The Advanced Nuclear Research Centre (ANRC), as a 'Hub for Nuclear Research' at the University of Strathclyde, works with colleagues from various disciplines:

Professor Charles MacLeod is the Babcock International Group / Royal Academy of Engineering Chair in Sensor-Driven Automated Welding and director of the Sensor Enabled Automation & Robotics Control Hub (SEARCH).

Hear more from Charles on our YouTube channel

Charles shares with us his thoughts on the impact nuclear can make to energy and decarbonisation.

"When we look at our energy strategy in the UK and further afield internationally, we've seen significant pressures on the energy network and that's translated through to an increase in the cost of energy and bills that households are paying.

The real challenge now is as we decarbonise our network and we move to net zero. There's a significant opportunity for nuclear to play a credible and key role in both reducing the carbon content and reducing the cost of energy while improving both the economics of the argument and also the environmental factors."

Challenges in the Nuclear Sector

"I think one of the challenges that we see in the nuclear sector is some resistance to nuclear power that is there from a political and social level. As a saf, and well controllable base load energy system we should look at the opportunities and the benefits it could bring to decarbonise our network and reduce the cost of energy.

When we look at the challenges we see opportunities in the implementation of new technology. So, when we bring in advanced modular reactors and small modular reactors there are significant opportunities to bring those online quicker, and using cutting edge innovation and technology to enable that to happen sooner and at lower cost.

Research is great at addressing challenges, including sector grand challenges, and to use research innovation to deliver meaningful change at pace and scale. We are keen to use our research, knowledge and research capabilities for advancements to better society and bring on those new energy sources quicker, cheaper, and in a safe manner."

Working with the University

‘When we look at the nuclear sector and other sectors across the University, the sum of the parts is far greater than the individual core elements. Having a coordinated strategy, both at Strathclyde, locally, nationally, and then internationally allows the world and society to fully benefit and exploit all the advantages.

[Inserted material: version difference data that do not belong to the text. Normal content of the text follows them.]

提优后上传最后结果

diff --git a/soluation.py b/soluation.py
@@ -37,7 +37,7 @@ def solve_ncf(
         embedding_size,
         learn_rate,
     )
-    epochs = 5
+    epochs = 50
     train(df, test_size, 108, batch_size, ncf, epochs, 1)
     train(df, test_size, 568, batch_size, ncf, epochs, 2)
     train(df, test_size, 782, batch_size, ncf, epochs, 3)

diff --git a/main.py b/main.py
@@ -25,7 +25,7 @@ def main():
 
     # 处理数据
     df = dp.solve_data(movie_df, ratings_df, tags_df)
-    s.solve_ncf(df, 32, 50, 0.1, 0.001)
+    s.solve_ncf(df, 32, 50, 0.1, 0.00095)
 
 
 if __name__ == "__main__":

The nuclear sector is not a single discipline, it's a very interdisciplinary topic. We have:

  • nuclear physicists
  • mechanical engineers
  • electrical engineers
  • software engineers
  • civil engineers
  • and many more other engineers.

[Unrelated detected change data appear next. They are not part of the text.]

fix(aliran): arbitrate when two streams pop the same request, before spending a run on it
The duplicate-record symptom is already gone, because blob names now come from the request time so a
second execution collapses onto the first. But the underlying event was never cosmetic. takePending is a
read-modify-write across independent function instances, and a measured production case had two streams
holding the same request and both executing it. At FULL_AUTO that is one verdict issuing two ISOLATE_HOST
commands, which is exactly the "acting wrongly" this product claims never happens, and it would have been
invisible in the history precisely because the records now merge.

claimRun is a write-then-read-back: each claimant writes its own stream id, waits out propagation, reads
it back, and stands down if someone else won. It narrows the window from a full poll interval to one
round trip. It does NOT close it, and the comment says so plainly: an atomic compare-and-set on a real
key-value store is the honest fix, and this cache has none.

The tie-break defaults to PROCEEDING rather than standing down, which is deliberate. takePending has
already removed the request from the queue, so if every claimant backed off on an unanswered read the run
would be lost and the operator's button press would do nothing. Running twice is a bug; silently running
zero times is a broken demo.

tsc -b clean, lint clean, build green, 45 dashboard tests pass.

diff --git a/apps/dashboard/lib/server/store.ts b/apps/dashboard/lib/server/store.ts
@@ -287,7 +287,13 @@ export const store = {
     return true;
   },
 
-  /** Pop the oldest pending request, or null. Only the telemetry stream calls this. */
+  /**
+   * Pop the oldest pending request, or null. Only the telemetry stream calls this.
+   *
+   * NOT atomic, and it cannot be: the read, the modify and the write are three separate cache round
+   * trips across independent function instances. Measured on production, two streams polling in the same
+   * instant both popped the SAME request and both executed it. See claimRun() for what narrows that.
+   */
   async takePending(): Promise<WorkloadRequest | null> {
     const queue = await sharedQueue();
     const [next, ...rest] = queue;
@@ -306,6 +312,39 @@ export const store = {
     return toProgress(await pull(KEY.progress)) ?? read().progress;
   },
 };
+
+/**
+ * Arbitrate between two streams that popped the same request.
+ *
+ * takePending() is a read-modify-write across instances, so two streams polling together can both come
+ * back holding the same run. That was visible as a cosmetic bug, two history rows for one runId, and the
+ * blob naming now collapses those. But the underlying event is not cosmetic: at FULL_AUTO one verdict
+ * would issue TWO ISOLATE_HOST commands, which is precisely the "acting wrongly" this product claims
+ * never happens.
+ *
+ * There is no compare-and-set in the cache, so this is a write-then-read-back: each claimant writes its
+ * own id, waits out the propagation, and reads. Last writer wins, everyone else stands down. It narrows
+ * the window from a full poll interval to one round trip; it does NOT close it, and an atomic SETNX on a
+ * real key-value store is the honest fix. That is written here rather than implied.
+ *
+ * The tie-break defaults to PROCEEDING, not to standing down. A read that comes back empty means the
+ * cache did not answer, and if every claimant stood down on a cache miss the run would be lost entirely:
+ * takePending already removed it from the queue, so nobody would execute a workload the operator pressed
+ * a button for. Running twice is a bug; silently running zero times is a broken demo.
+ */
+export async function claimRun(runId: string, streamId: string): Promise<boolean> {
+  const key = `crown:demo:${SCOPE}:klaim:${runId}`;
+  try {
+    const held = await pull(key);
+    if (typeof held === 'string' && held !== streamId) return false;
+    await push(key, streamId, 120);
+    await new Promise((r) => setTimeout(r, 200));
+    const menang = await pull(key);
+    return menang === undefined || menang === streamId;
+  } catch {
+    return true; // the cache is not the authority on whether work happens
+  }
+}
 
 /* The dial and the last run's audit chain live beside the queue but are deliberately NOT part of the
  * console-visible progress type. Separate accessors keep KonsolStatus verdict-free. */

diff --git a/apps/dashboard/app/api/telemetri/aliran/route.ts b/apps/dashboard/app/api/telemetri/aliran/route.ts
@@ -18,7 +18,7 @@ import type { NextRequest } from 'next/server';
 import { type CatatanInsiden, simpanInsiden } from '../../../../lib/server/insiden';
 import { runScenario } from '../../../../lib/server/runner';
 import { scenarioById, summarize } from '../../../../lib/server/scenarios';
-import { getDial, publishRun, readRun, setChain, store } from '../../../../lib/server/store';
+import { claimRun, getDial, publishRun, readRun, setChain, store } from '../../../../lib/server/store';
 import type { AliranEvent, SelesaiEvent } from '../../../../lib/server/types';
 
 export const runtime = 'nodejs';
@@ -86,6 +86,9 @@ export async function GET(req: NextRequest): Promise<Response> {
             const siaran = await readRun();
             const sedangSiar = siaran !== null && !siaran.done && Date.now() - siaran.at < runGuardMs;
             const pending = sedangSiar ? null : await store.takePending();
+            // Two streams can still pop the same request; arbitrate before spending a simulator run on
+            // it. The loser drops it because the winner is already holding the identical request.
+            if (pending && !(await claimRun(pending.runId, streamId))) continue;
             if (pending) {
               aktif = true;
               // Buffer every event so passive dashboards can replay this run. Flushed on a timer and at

"One solution and one discipline aren’t going solve our grand challenges and bring that safe, environmentally friendly and low-cost energy system.

Working together we can solve the grand challenges much quicker and much more effectively."

Future of Research in the ANRC

"At Strathclyde University the Advanced Nuclear Research Centre is the focal point for nuclear research within the university. It's a significant, research capability and predominantly focused on through-life asset management, from cradle to grave, improving the operational performance of nuclear power plants from design operation through to decommissioning. At Strathclyde, we cover that full research gamut with particular strengths in:

  • data analytics
  • AI
  • industrial informatics inspection
  • concrete remediation and sensing.

This variety of disciplines benefits that through life asset management model.

One of the very interesting things with Strathclyde was that we were founded in the Enlightenment, as a ‘place of useful learning’ and with that we look to deliver real impact to society at pace and at scale.

We do that by working with our industrial partnerships and fundamental researchers, who are grounded in reality and driven by industrial challenges. We then translate that through the technology readiness levels and proving that up, building confidence and getting innovation out into industry as quickly as possible to benefit society."


Advanced Nuclear Research Centre